[Start of Attachment]
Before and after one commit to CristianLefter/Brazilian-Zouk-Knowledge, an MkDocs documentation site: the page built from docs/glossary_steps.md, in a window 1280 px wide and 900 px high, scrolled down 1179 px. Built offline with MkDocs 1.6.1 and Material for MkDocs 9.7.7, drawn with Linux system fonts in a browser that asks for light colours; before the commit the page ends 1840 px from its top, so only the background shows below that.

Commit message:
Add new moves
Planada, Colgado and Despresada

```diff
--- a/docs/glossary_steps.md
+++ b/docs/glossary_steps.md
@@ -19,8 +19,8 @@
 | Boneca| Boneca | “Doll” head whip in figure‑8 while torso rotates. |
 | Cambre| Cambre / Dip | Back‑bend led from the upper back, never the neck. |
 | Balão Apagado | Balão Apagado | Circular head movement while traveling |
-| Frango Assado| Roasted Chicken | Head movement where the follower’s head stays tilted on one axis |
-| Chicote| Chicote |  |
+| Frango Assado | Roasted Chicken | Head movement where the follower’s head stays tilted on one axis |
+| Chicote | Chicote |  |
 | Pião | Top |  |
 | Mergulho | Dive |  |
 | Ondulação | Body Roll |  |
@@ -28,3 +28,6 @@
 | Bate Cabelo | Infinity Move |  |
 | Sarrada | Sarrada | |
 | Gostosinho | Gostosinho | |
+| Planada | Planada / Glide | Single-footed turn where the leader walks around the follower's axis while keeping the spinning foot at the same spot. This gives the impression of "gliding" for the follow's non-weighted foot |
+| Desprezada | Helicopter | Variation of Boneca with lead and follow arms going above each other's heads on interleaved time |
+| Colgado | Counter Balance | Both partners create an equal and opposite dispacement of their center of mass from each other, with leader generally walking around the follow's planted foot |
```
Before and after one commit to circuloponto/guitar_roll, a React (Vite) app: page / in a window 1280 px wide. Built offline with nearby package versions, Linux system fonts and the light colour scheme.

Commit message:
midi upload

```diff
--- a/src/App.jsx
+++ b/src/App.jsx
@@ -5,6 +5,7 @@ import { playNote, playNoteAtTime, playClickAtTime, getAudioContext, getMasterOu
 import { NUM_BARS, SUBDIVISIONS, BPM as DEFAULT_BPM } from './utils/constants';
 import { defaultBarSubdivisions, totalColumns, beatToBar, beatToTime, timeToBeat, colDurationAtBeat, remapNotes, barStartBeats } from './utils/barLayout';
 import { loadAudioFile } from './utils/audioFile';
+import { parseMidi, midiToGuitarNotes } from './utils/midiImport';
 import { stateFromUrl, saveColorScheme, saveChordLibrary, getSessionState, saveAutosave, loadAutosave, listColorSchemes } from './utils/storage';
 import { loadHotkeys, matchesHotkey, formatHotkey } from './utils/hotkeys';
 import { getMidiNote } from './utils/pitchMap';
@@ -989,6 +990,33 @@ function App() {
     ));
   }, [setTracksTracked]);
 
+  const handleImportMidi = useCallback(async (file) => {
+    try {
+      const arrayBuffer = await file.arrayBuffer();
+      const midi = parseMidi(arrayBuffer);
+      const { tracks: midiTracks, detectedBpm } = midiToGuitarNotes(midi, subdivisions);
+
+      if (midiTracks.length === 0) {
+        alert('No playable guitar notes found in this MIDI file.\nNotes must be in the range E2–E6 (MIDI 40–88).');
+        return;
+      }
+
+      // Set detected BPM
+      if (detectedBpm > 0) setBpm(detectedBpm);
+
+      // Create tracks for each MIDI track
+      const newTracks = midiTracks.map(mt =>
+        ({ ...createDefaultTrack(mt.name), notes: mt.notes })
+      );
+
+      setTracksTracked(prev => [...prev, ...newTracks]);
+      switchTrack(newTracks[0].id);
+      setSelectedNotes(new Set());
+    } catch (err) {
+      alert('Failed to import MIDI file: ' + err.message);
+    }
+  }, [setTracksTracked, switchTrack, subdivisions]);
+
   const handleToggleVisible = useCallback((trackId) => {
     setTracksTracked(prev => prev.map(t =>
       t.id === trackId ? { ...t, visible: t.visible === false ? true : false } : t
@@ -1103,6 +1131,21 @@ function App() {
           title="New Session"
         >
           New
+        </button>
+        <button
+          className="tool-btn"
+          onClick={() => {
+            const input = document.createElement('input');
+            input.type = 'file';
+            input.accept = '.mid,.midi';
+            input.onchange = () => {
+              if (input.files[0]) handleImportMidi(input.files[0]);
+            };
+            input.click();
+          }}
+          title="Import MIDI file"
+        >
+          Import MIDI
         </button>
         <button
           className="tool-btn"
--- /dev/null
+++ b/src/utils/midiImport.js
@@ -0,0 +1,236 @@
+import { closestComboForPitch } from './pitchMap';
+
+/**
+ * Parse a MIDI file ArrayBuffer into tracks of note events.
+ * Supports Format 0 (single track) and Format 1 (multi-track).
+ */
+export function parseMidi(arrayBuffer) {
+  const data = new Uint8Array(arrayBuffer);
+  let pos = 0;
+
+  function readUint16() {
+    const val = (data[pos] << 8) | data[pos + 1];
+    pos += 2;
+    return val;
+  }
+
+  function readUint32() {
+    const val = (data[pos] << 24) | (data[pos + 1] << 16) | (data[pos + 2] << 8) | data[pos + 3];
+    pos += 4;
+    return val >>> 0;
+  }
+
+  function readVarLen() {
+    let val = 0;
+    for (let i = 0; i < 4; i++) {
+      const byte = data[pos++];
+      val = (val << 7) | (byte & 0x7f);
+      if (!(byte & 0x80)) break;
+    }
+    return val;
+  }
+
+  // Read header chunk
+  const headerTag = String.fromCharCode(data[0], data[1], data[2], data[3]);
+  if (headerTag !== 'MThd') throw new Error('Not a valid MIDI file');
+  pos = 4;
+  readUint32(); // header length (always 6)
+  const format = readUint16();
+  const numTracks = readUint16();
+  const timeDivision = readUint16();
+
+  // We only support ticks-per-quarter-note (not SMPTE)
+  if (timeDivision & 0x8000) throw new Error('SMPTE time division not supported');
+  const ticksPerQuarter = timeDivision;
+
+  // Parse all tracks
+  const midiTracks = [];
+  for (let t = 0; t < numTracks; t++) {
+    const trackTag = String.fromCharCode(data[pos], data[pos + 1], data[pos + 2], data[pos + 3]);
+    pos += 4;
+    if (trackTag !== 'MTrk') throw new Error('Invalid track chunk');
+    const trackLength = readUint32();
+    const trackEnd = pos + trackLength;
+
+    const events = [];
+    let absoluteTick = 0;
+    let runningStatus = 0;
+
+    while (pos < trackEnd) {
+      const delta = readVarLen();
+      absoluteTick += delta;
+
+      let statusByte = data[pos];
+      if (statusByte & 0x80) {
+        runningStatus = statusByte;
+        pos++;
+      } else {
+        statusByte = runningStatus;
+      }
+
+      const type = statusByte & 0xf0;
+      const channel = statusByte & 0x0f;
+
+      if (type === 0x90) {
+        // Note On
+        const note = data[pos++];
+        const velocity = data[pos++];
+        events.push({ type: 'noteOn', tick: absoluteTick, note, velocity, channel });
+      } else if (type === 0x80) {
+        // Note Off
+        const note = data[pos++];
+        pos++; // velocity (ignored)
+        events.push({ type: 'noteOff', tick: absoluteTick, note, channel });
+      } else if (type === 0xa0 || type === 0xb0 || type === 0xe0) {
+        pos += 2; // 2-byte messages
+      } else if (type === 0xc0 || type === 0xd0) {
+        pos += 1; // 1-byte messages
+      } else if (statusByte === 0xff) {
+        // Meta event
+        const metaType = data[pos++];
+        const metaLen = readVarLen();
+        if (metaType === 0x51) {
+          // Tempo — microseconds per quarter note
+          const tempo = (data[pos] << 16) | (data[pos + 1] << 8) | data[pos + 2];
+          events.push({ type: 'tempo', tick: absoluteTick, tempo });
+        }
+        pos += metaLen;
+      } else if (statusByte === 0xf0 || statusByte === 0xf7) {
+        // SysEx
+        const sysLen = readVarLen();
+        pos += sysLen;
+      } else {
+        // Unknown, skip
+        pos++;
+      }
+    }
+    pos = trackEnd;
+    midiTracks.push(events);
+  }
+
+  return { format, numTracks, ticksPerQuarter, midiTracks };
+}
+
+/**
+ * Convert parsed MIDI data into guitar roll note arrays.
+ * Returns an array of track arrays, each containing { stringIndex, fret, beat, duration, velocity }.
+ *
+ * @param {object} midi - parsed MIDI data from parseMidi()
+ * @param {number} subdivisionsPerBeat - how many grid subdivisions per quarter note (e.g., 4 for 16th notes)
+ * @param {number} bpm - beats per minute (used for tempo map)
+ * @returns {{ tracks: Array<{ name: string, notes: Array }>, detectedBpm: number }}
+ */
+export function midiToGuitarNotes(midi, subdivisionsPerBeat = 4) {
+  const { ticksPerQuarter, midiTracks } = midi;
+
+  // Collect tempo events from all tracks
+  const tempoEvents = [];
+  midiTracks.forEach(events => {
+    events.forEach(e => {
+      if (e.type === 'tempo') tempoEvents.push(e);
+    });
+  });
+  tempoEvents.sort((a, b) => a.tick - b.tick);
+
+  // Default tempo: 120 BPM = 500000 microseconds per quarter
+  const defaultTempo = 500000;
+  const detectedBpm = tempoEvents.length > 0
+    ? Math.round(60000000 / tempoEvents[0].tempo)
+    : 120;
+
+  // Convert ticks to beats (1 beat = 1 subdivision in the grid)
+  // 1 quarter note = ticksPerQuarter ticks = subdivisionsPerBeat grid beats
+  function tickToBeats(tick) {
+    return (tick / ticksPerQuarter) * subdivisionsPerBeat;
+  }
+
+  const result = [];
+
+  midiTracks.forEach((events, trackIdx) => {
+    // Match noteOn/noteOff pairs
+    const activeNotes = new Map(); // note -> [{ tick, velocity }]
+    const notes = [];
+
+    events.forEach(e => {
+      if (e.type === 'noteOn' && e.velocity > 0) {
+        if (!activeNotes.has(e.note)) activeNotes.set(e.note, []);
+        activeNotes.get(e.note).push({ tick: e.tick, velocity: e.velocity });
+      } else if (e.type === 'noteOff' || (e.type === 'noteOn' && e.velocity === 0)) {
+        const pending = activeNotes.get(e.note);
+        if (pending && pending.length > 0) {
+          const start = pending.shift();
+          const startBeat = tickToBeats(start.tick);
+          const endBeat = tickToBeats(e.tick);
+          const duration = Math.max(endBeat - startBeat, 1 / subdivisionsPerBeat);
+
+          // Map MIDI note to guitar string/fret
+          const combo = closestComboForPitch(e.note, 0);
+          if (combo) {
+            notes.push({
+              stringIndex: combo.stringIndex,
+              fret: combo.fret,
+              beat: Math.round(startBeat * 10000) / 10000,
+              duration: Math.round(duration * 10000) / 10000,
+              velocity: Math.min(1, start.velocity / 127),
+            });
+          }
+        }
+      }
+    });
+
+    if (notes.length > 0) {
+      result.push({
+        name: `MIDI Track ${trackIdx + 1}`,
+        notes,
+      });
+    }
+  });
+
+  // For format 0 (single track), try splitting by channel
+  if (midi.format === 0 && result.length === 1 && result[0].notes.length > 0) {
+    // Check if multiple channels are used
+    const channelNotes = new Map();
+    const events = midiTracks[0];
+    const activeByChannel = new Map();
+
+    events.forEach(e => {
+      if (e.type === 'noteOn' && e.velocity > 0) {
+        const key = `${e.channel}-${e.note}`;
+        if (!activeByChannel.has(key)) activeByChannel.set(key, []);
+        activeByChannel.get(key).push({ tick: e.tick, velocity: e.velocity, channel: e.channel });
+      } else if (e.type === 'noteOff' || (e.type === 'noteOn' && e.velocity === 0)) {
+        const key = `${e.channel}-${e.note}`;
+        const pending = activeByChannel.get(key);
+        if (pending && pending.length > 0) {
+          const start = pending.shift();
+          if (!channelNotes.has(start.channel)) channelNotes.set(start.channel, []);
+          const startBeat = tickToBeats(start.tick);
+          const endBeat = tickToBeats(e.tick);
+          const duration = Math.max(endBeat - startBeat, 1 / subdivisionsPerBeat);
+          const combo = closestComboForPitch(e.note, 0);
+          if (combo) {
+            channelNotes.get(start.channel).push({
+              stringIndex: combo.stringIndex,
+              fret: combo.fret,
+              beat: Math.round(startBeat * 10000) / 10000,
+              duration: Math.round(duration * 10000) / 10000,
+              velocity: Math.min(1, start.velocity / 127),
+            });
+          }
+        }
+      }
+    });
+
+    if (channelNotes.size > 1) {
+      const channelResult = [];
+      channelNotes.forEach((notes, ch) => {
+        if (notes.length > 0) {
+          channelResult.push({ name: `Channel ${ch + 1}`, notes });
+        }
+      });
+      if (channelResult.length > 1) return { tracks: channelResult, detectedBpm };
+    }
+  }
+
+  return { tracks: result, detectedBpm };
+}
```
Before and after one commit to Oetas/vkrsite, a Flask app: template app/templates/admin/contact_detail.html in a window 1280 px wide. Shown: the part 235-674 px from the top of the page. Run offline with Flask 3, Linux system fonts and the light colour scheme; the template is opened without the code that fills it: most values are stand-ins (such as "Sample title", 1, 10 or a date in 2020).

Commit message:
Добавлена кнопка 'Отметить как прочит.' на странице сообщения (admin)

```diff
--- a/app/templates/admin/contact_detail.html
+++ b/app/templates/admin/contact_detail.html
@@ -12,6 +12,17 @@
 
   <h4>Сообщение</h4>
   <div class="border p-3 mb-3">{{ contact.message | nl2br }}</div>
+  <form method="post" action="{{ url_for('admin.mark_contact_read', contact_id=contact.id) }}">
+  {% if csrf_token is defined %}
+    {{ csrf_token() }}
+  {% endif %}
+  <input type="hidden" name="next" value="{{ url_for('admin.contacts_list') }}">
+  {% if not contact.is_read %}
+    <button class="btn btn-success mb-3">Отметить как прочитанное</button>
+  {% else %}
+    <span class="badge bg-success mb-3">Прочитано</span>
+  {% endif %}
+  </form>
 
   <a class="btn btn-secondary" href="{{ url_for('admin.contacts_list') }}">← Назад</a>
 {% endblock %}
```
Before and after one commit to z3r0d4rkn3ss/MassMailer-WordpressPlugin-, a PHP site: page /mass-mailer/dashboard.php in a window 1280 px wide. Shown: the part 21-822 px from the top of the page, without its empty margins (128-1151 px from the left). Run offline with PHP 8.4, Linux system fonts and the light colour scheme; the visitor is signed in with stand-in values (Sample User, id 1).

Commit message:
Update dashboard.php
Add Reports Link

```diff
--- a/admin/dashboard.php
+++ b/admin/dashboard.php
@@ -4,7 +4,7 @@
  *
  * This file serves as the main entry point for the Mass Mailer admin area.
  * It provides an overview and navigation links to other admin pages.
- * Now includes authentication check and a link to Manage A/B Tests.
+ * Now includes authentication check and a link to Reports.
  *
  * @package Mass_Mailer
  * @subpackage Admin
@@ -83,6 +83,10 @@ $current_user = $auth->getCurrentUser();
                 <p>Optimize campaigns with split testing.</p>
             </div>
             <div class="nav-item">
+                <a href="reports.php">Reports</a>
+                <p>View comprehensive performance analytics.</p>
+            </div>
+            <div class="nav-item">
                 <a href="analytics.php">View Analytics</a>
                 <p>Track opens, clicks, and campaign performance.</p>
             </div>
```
[End of Attachment]
» WHAT THIS TASK INVOLVES
All lines above that hold the string "input" should be copied.

» RESPONSE FOR THIS EXERCISE
+            const input = document.createElement('input');
+            input.type = 'file';
+            input.accept = '.mid,.midi';
+            input.onchange = () => {
+              if (input.files[0]) handleImportMidi(input.files[0]);
+            input.click();
+  <input type="hidden" name="next" value="{{ url_for('admin.contacts_list') }}">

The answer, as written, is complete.